He added:

“It is interesting to note here that for many countries it is wireless technology which will bring them into the information age. Many will be using wireless handsets with Internet capability even without ever having used telephones.”

And he was right: People around the world are buying internet-enabled wireless phones much faster than they are buying PCs. This means that the majority of people around the globe who will access the internet for the very first time this year will do so from a cell phone, not a computer. This trend will continue to increase in the coming years.


It isn’t to say that home computers will someday be obsoleted by hand-held internet-capable wireless devices (the next generations of what we still call cell phones), but in terms of lifestyles, of empowerment and of access to information, the convenience and affordability of this technology is bound to completely change the way we live, communicate, shop, travel, work, learn and play. Not just here, but all around the globe. Not twenty years from now, but very soon.

From political activism to marketing, from commuting to shopping for the best car deal, from booking flights to studying, from following breaking news to blogging, from banking to sharing live video of yourself with loved ones, this evolution in portable wireless communications technology will absolutely change the way we live… and in so doing, will change the world. The global divide between digital haves and digital have-nots is about to get a lot thinner, and that’s exciting.

The technology itself is only a means to an end: With a truly global network of affordable and convenient access to ideas, to information, to education, to dialogue through voice, text, sms, message boards, chat rooms, video, blogs and the slew of new communications formats yet to show up, things are bound to get pretty interesting. Will it spell the end of exploitation? Will it help governments and corporate entities become more transparent? Will it help people learn more from each other? Will companies connect more organically with their customers? Will lives be saved faster in times of emergency?
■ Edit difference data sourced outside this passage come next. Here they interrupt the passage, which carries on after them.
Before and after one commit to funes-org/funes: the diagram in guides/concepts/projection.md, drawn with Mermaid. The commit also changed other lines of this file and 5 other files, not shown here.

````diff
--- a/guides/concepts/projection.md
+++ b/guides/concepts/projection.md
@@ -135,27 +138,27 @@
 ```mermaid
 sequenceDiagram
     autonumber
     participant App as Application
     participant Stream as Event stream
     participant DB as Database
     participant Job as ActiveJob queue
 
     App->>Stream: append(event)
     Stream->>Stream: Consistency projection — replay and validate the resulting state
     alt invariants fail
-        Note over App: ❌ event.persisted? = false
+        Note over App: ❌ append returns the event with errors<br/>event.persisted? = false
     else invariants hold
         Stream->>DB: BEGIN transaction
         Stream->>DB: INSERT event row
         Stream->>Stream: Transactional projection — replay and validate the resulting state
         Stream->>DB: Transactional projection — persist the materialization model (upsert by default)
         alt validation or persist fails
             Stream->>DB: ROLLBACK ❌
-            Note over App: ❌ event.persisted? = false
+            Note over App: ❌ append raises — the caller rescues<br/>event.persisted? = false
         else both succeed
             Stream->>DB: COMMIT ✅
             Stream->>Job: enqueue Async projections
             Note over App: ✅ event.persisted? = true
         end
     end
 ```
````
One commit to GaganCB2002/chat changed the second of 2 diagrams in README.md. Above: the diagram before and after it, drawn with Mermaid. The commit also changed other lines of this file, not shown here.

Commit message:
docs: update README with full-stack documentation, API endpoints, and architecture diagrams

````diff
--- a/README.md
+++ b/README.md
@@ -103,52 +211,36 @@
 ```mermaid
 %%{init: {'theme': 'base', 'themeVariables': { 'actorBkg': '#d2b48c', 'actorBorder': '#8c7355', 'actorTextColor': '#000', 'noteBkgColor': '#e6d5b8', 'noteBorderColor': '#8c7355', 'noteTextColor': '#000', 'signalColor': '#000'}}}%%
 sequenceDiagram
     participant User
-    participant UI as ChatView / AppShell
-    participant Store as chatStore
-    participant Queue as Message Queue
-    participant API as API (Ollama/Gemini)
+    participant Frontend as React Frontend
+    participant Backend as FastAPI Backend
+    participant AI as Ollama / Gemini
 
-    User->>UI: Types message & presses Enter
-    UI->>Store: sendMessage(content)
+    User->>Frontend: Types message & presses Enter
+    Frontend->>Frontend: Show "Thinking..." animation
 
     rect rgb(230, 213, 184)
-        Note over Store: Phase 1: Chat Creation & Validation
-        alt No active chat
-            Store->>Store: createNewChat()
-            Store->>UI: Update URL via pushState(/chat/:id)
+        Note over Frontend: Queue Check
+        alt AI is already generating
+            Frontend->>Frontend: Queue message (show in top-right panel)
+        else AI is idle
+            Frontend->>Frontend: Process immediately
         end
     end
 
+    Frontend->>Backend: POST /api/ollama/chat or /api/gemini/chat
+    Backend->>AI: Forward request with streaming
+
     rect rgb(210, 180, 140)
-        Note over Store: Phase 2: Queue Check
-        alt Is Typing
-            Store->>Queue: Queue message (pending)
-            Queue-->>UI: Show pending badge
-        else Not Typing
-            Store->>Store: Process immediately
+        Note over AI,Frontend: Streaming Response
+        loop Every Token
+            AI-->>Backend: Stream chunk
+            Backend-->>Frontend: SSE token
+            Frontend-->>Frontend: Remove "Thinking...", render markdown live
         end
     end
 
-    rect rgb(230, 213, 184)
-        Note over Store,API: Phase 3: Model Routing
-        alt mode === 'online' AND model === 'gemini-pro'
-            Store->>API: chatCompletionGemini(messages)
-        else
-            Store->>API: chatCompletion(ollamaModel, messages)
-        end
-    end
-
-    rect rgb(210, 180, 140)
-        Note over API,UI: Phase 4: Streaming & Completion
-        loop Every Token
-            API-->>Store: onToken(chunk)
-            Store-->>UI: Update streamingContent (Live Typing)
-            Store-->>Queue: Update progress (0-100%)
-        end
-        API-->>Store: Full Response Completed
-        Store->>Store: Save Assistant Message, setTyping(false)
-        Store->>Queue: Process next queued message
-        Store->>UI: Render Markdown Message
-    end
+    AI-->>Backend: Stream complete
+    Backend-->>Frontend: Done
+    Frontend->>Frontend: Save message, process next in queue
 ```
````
Will we find in this a weapon to make illiteracy, poverty and disease a thing of the past?

Only time will tell, but things definitely seem to be moving in the right direction.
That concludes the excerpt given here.